Motorola(s goog) covered the main compelling features of its Moto X handset during the product launch on Thursday, but I’m finding more little bits of goodness as I use the phone as my primary handset. A number of them could be — or already are — replicated through third-party applications. However, I like that Motorola took the time to integrate them natively. Aside from the Touchless Control, Active Display and Quick Capture camera tech, these additional tidbits should appeal to mainstream consumers.
1. Motorola Assist. This pre-loaded app helps the phone take advantage of its contextual smarts and currently helps manage three activities: Driving, Meeting and Sleeping. Note that these are all optional features, so don’t have to use them. After seeing what they do, however, I’ve enabled all three.
With Driving enabled, the phone uses its GPS to determine when you might be behind the wheel of a car. Assuming that you are, this function can read aloud incoming text messages automatically. It can also send an auto-reply in this situation. The only downside to me is that I could be a passenger, in which case I wouldn’t necessarily want these functions on. However, I see enough benefit here to keep it enabled.

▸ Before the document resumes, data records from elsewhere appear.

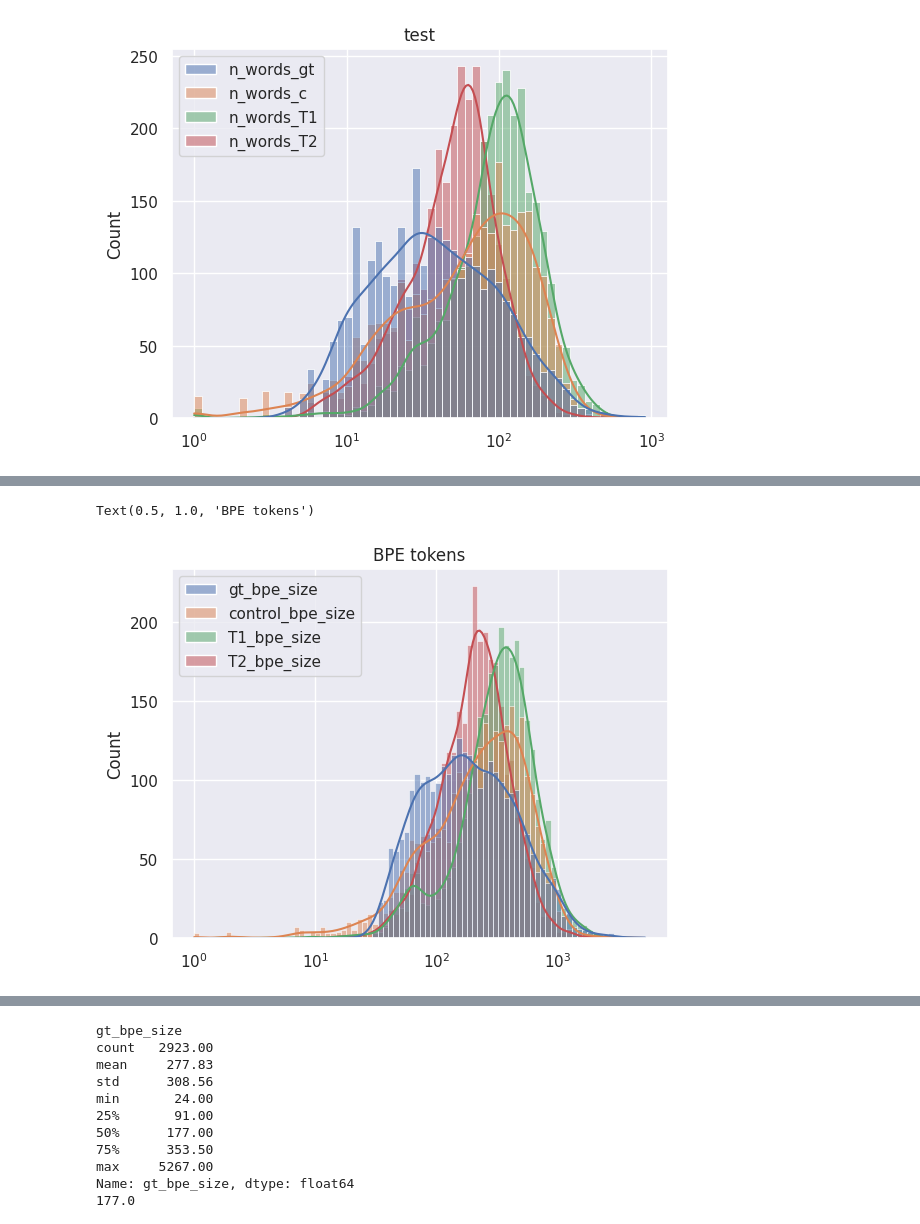
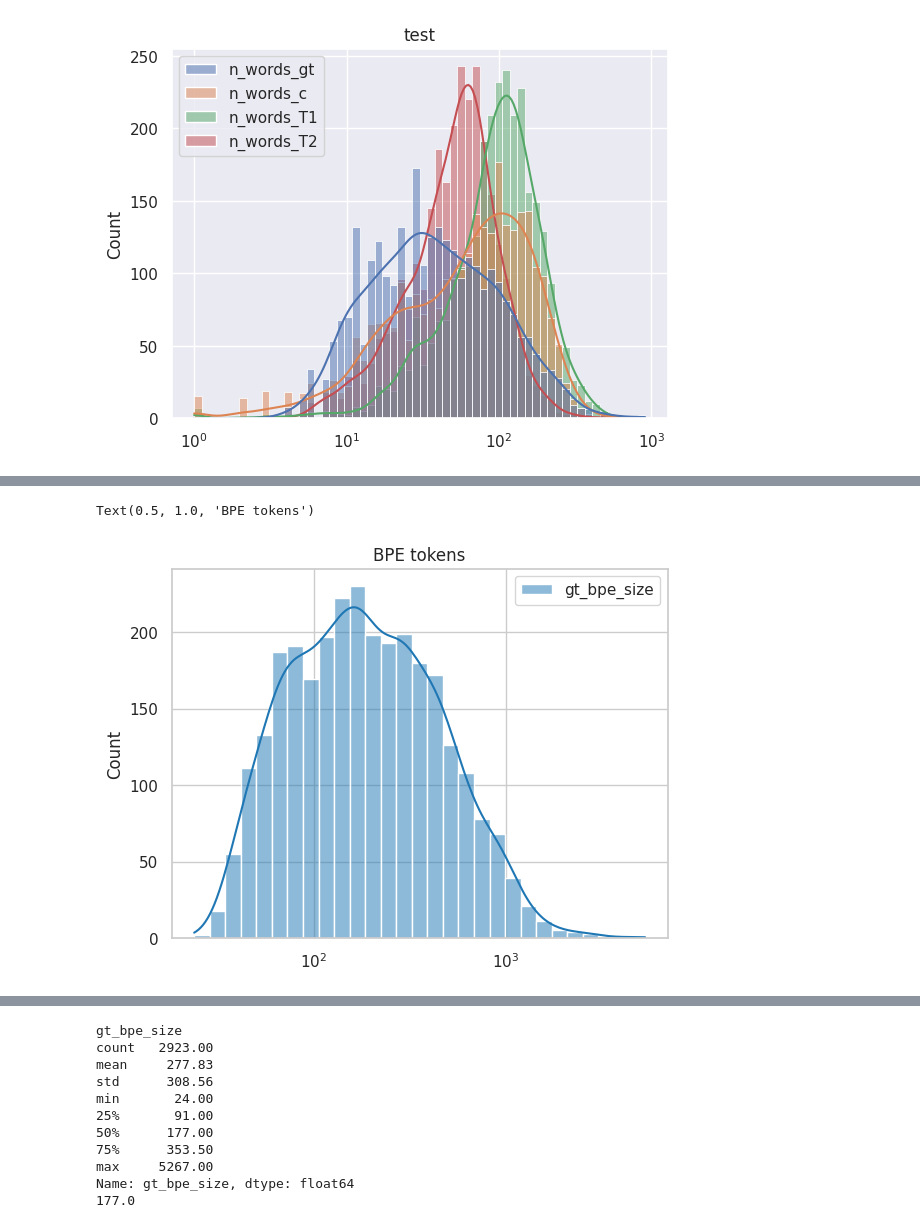
Before and after one commit to WM-SEMERU/galeras-benchmark, a Jupyter notebook: notebooks/exploratory_analysis_bpe_distribution.ipynb, the cells around one changed output, grey strips where cells are left out. Drawn from its saved outputs; the diff is of its cells as text; code cells hidden in the pictures.

```diff
--- a/notebooks/exploratory_analysis_bpe_distribution.ipynb
+++ b/notebooks/exploratory_analysis_bpe_distribution.ipynb
@@ -223,0 +239,4 @@ Text(0.5, 1.0, 'test')
+# %%
+sns.set_style("whitegrid")
+# %%
+sns.set_palette("tab10")
@@ -224,8 +255,8 @@ Text(0.5, 1.0, 'test')
 # %%
-sns.histplot(data=result[["gt_bpe_size","control_bpe_size","T1_bpe_size","T2_bpe_size"]], kde=True, log_scale=True).set_title("BPE tokens")
+sns.histplot(data=result[["gt_bpe_size"]], kde=True, log_scale=True).set_title("BPE tokens")
 # %% [output]
 Text(0.5, 1.0, 'BPE tokens')
-[figure, old version]
+[figure, new version]
 # %%
 sns.boxplot(data=result[["gt_bpe_size","control_bpe_size","T1_bpe_size","T2_bpe_size"]], showfliers=False).set_title("BPE Tokens")
 # %% [output]
```
Also changed, not shown: parts of 28 cells of this notebook, 3 other files.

There’s also a “Resume music play” setting in the Driving mode. Say you’re listening to tunes at home and have to leave. Turn this feature on and when you leave home, the handset can automatically connect to car’s Bluetooth radio and continue playing your music where you left off. Pretty handy.
Meeting mode works off of your Calendar events. When the phone sees you’re in a meeting, it can automatically silence the handset. You can allow Meeting mode to ring the phone or auto-text replies to favorite contacts or if anyone calls twice in a five-minute period.
The Sleeping mode is pretty simple but useful: It works just like Apple’s Do Not Disturb. You set your sleep time and the phone will stay quiet save for any exceptions such as call from Favorites or multiple calls from anyone in five minutes.
2. Motorola Connect. I recently touted an Android app called Android Desktop Notifications that pushes phone alerts to your desktop through the Chrome browser; that’s exactly what Motorola Connect is although only for certain notifications. You link your phone and your Chrome browser through an extension so you can get caller or text information when on your computer.
No need to pick up your phone for that data and you can also choose not to pick up the phone if you don’t want to take the call. You can also reply to text messages from your computer browser.
3. Motorola Migrate. Moving from an older Android phone to the Moto X? This app makes it easier. You actually install the app on your older phone and then scan a QR code from that app using the Moto X. You can also use NFC as the mechanism to “link” the old and new phones if your old Android supports NFC.
Once paired, the app will wirelessly move your photos, call and text history and videos from the old phone to the new one. If you keep contacts on your SIM, those too can be migrated. There’s no need to move other Google data since signing in on the new phone will pull that data down from the cloud. For average consumers, Migrate will be useful and simple.
4. A smart speaker. I don’t know for sure, but I strongly suspect that Motorola is using NXP’s solution for the Moto X loudspeaker. We wrote about it last year:
“Your next smartphone or tablet may have richer, deeper sound even with the small speakers usually found in such devices. On Tuesday, NXP Semiconductors introduced a new integrated circuit and algorithm that boasts five times more output power for sound. Even better, the sound boost won’t damage the speakers, claims NXP, because the chip uses a current-sensing amplifier to dynamically monitor and adjust for the speaker temperature and movement.”
This speaker is indeed loud.
And Motorola says the speaker system it uses in the Moto X monitors temperature and speaker movement to dynamically power the amplifier up to 6x higher than normal.
That sounds familiar to me. And it takes away one of my reservations from potentially buying a Moto X over the HTC One Google Experience phone. The dual speakers of the HTC One are pretty nice, but with the Moto X speaker, I don’t feel like I’d be missing that.